To Be a Doctor in a Pandemic


Photo Credit: Danice King

Dr. Riki Ranat has been helping patients during the Coronavirus pandemic. He currently practices medicine in Queens, New York.

Jessica Goode, Staff Writer

Doctors are the people most of us rely on for what we should do during the COVID-19 crisis. Doctors and nurses are out there saving lives and putting their own at risk. Many families worry about their loved ones in the medical field during these times. But for doctors and nurses it is their passion and what they studied.

Because of the rapid spread of COVID-19, hospitals in the New York metropolitan area called for third and fourth year medical students to help hospitals combat the growing number of patients. My cousin Danice’s fiance, Riki Ranat, a fourth year medical student at the American University of the Caribbean School of Medicine, answered this call and began seeing COVID-19 patients at the Danbury Hospital in Connecticut. He and other doctors would see up to 15 patients a day. He said that he was anxious and nervous working with patients.

Before COVID-19 Riki was used to working at a desk, listening to what the professor had to say. When he had to go to the hospitals and see all the patients, he had to learn in the moment, which was something hard to grasp. Sadly, Riki and Danice caught COVID-19, or at least think they did, since their illness was not confirmed. They were forced to stay home and rest. The hospital mishandled their test results, but they are sure they had it. Danice described being very tired and having a horrible cough. Her fever was low grade and thankfully the case seemed mild to moderate. Yet, they both had finals to complete. Riki had to complete his medical school finals while Danice was finishing up her MBA at Yale. Riki and Danice completed their finals from home. They still had to do school full time but thankfully they powered through it and graduated. Both of them are feeling better.
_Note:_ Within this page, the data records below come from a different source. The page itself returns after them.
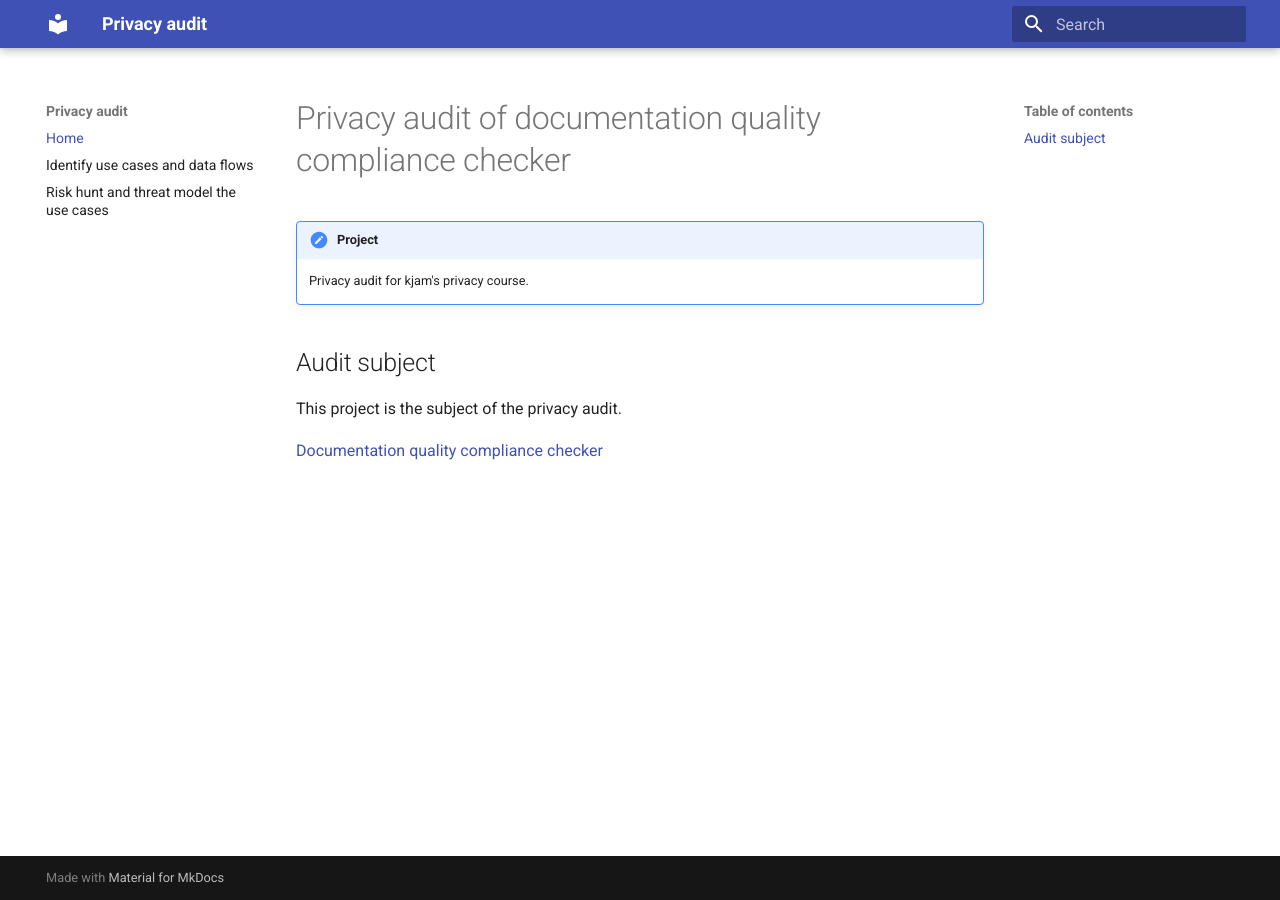
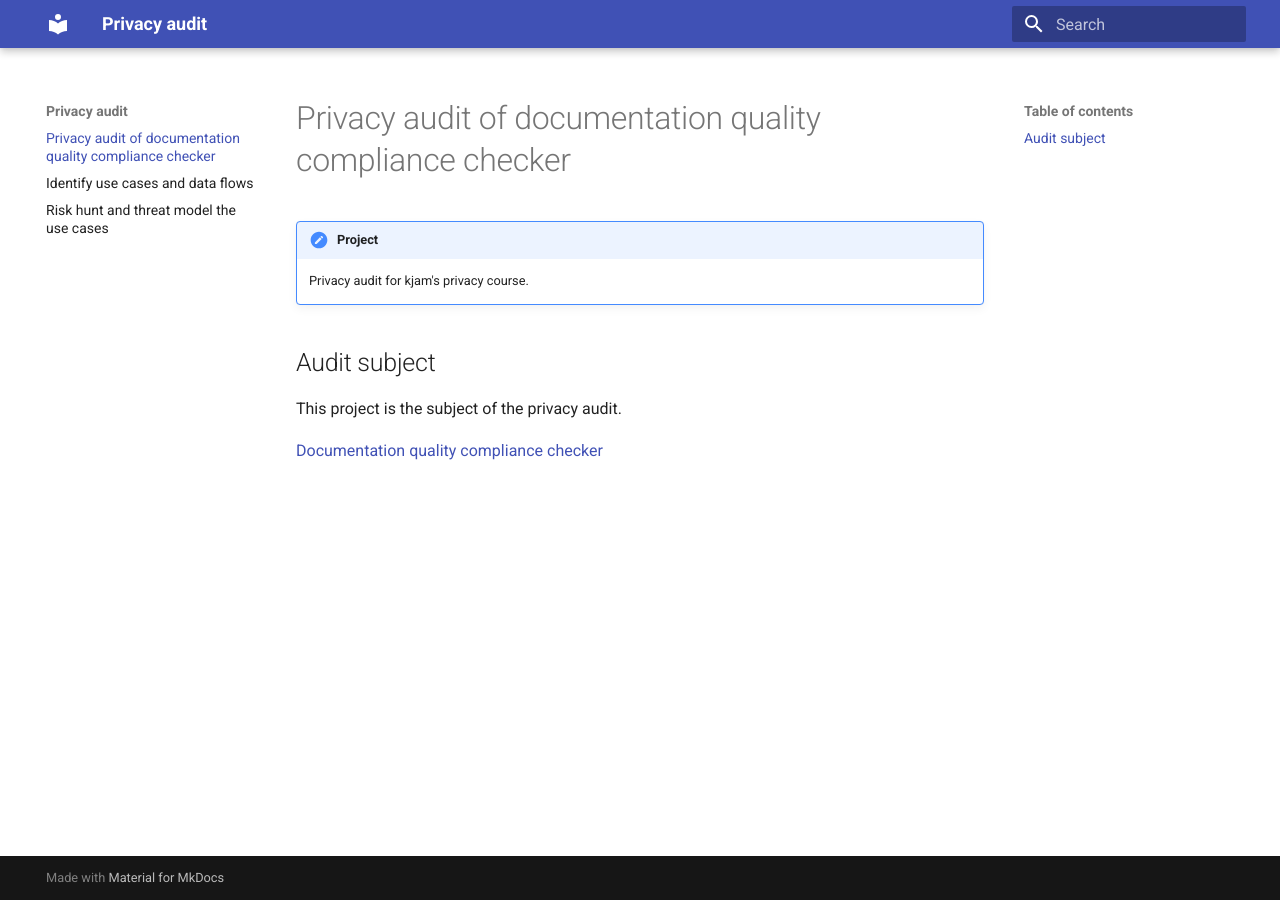
Before and after one commit to willingc/compliance-checker, an MkDocs documentation site: the page built from docs/index.md, in a window 1280 px wide. Built offline with MkDocs 1.6.1 and Material for MkDocs 9.7.7, drawn with Linux system fonts in a browser that asks for light colours; some of the changed lines change nothing that is shown.

Commit message:
rename index.md

```diff
--- a/mkdocs.yml
+++ b/mkdocs.yml
@@ -19,6 +19,6 @@ markdown_extensions:
   - pymdownx.superfences
 
 nav:
-  - Home: 01-index.md
+  - index.md
   - 02-week1_use_cases.md
   - 03-week2_risk_model.md
```
Also changed, not shown: docs/index.md (renamed from docs/01-index.md).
As a final note Riki feels, based on his experience treating COVID-19 patients, that we as a country need to be more cautious and follow guidelines. If we don’t do this the number of cases will rise. But if we follow all the rules, the numbers will go down and when the vaccine comes that will benefit us too.